“When a judge says ‘It ill behooves the Defendant to argue that his negligence did not cause the Claimant’s loss…’, you know he doesn’t understand how a causation defence works.” So commented a colleague of mine in my early days of doing professional negligence cases.
In a recent solicitor’s negligence claim the High Court has found breach of duty by the conveyancer made out, but the claim nevertheless failed on causation. The Claimant was a property developer seeking to buy a plot of land on which to build (or to sell on with planning permission). Negotiations with the vendor gave rise to the developer taking an option over the shares in the vendor company (rather than an option over the land itself) while the developer set about applying for planning permission. By the time he came to exercise the option the vendor had become insolvent and the liquidator had sold the land on to someone else. The developer sued his former solicitors for the loss of profits he would have made if he had bought the land.
The conveyancer had not properly appreciated that the option gave his client no proprietary interest in the land and the judge found this to be a breach of the duty to be expected of a solicitors’ firm advising on such a transaction. However, he went on to find that even if the developer had been given the correct advice he would have followed the same course of action rather than seeking to acquire an option over the land, since he had no reason to fear for the vendor’s solvency. And even if he had acquired such an option, he would not, in fact, have exercised it. On those findings, the claim failed.
This is a reminder that claimants always need to consider the requirement to prove that the breach of duty did actually cause the loss complained of. It can be all too easy to overlook that requirement when the case on breach and on damage looks strong.
That was also seen in a case 3 years ago in different circumstances where the defendant surveyor overvalued a property having failed to follow the methodology laid down in the RICS Red Book requirements. However, the judge found that even if he had sought to comply with those requirements he would have arrived at the same incorrect valuation because in fact the overvaluation (and hence the lender’s loss) was caused by the fraudulent conduct of the vendor in marketing the property.
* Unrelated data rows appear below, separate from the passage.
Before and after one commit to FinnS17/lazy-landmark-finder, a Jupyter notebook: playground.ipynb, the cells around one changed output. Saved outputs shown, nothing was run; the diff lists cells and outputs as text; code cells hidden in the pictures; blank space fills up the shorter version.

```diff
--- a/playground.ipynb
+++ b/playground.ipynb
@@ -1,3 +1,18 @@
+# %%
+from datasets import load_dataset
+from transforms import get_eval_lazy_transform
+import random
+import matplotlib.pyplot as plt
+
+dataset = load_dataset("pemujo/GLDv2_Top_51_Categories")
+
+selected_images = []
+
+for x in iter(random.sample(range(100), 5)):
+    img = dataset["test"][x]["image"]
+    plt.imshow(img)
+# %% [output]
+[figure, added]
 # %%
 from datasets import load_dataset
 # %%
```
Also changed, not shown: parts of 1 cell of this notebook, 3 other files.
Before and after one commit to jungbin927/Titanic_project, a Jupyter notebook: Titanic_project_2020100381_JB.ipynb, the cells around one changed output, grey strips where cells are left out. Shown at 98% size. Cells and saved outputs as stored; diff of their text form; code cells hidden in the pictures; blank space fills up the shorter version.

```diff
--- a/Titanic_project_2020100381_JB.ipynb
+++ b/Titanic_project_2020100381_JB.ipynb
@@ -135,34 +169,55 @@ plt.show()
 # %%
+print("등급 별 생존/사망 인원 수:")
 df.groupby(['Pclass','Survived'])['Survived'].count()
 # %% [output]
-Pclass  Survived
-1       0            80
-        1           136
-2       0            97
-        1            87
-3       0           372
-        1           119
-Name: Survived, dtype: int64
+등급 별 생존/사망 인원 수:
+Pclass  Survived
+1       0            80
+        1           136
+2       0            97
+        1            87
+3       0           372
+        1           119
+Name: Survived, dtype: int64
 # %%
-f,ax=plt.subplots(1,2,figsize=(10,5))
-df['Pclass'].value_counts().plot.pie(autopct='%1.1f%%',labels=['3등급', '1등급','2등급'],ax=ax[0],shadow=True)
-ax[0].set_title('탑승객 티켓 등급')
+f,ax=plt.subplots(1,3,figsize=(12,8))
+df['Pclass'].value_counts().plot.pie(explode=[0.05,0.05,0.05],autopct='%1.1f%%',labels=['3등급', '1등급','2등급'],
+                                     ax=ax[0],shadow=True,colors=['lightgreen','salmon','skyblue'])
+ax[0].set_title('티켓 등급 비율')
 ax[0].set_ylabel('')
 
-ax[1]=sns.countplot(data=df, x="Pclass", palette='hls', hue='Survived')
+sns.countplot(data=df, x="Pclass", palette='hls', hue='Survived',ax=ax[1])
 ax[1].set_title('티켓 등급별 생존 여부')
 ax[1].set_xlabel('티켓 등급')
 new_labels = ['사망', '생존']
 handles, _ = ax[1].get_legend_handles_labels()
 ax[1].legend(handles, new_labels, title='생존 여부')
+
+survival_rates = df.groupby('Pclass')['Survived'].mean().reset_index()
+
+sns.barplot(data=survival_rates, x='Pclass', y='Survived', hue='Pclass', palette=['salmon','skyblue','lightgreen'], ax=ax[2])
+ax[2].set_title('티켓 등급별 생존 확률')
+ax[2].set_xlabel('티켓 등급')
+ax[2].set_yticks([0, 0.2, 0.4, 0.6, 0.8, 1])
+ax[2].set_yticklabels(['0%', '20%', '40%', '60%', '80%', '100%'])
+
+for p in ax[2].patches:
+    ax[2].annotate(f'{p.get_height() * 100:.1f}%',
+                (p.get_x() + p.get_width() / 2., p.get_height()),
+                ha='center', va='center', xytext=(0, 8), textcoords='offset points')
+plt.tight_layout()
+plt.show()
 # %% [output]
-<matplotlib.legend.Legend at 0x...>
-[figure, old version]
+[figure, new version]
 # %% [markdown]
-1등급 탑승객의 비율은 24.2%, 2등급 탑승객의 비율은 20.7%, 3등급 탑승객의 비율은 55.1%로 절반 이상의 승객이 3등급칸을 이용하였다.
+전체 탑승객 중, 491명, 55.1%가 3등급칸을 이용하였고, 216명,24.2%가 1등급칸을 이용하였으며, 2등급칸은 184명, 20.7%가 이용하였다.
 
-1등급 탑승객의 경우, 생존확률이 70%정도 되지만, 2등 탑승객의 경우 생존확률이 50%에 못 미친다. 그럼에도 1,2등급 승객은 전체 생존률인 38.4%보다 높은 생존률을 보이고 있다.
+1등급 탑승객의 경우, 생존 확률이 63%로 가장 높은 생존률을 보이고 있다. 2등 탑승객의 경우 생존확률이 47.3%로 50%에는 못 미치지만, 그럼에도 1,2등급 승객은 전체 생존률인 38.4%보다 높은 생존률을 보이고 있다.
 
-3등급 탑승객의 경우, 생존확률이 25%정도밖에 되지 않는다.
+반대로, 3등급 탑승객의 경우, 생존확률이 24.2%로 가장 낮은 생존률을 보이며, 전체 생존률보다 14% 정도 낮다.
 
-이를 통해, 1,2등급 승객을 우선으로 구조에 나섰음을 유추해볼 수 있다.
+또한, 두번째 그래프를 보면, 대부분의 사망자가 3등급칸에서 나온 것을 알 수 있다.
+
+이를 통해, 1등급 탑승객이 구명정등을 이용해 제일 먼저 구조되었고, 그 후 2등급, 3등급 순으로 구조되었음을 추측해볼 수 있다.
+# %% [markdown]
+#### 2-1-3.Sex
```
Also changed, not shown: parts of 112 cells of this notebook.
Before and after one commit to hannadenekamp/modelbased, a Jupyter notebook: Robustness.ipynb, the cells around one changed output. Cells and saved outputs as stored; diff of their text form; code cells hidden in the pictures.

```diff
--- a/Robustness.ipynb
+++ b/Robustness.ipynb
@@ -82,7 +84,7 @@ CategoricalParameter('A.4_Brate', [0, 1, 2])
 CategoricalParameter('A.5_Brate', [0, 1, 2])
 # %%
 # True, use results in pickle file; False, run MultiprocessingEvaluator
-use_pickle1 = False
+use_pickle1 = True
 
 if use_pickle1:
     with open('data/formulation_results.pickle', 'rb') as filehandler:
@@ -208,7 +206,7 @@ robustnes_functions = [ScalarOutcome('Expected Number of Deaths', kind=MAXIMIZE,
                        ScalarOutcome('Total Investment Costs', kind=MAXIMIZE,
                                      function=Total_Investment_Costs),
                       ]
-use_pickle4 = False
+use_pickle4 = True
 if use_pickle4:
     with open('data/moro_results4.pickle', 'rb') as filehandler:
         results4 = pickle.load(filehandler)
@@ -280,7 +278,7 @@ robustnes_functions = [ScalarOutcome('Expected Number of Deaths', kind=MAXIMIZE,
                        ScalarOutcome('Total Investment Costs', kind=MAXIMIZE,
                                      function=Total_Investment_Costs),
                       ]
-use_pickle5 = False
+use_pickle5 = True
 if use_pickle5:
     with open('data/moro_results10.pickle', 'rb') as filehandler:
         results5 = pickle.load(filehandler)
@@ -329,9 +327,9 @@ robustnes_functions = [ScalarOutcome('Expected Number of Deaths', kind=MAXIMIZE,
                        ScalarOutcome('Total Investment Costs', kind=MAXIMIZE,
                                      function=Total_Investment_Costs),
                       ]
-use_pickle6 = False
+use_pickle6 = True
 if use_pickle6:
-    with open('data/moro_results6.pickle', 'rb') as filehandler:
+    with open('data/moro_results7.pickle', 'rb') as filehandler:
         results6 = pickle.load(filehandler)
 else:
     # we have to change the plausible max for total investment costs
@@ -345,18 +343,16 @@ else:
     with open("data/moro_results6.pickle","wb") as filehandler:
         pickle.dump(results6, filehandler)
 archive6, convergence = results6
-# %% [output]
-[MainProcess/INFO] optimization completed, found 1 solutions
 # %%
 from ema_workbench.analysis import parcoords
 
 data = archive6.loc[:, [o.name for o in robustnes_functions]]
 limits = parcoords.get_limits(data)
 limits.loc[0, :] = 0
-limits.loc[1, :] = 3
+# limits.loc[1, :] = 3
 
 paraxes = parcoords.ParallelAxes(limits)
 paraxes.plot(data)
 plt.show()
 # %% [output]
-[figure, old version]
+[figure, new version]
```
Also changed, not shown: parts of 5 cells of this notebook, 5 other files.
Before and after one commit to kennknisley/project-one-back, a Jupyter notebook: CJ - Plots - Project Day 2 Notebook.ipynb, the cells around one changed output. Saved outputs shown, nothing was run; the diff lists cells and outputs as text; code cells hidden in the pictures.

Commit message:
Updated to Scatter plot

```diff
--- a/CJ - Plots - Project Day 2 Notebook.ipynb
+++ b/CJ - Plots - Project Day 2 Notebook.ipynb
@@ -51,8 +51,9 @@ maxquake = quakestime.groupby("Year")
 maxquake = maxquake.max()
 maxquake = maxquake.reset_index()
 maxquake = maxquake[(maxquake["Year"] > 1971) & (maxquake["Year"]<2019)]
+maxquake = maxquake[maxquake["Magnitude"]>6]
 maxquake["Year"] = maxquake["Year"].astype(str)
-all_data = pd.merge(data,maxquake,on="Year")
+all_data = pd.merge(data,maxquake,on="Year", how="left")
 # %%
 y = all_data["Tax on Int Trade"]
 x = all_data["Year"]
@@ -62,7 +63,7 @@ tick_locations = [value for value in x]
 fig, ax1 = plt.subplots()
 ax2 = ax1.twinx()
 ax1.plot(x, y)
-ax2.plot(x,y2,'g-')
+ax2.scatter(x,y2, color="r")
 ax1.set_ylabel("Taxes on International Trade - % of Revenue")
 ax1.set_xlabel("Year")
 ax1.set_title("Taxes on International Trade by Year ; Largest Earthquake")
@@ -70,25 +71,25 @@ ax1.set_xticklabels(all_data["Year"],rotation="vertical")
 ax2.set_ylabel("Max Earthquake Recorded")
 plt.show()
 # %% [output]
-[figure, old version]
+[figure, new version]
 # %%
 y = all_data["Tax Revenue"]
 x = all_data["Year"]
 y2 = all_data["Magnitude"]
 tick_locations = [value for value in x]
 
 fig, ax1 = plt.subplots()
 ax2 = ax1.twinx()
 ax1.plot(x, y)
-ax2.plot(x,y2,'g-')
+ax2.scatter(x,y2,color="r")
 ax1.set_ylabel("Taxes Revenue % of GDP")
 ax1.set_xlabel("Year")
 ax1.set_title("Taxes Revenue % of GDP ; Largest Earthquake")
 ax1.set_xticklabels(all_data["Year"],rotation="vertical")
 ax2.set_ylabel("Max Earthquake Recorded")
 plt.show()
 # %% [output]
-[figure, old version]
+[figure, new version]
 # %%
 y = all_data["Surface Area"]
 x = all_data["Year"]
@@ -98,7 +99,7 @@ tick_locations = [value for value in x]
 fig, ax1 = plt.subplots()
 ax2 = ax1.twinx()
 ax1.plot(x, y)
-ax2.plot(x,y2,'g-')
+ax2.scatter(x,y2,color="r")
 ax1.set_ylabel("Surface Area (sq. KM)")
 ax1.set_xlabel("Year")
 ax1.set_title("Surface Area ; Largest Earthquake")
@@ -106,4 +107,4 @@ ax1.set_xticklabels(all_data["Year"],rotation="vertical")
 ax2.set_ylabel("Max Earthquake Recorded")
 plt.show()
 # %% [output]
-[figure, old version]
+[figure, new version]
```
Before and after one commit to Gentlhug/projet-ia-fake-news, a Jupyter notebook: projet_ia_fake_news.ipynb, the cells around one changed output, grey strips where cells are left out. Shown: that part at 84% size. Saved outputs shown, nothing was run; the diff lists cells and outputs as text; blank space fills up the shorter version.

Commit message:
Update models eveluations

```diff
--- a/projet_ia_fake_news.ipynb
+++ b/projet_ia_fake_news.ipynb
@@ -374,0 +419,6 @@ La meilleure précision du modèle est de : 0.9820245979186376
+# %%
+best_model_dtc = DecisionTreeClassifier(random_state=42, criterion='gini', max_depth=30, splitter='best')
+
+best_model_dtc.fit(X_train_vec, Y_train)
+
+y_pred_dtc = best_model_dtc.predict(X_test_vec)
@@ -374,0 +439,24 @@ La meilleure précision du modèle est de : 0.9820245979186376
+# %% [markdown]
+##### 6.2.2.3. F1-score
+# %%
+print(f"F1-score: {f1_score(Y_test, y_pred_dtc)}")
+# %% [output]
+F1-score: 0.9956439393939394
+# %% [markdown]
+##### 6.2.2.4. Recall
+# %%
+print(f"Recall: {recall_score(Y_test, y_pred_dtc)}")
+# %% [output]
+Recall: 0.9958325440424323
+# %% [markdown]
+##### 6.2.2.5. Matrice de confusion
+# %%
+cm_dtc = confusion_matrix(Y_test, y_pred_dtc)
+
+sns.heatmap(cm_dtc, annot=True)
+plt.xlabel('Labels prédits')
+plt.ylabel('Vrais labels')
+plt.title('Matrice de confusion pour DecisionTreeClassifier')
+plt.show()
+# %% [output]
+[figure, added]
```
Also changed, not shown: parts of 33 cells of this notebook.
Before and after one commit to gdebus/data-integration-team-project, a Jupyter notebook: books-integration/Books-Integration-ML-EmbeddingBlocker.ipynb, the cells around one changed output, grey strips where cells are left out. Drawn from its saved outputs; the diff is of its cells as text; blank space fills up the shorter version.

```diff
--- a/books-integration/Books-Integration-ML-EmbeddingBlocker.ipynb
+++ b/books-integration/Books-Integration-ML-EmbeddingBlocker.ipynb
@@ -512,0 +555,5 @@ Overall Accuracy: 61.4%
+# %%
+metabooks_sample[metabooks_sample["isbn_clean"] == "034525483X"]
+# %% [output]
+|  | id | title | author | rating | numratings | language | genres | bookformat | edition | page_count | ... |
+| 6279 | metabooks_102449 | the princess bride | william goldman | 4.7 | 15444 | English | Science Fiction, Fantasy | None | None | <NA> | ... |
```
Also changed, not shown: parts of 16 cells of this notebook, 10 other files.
He had gone to significant lengths to mislead the valuer, including the manufacturing of erroneous comparables.
In both cases the client was let down by the professional, but the courts found other causes for the loss.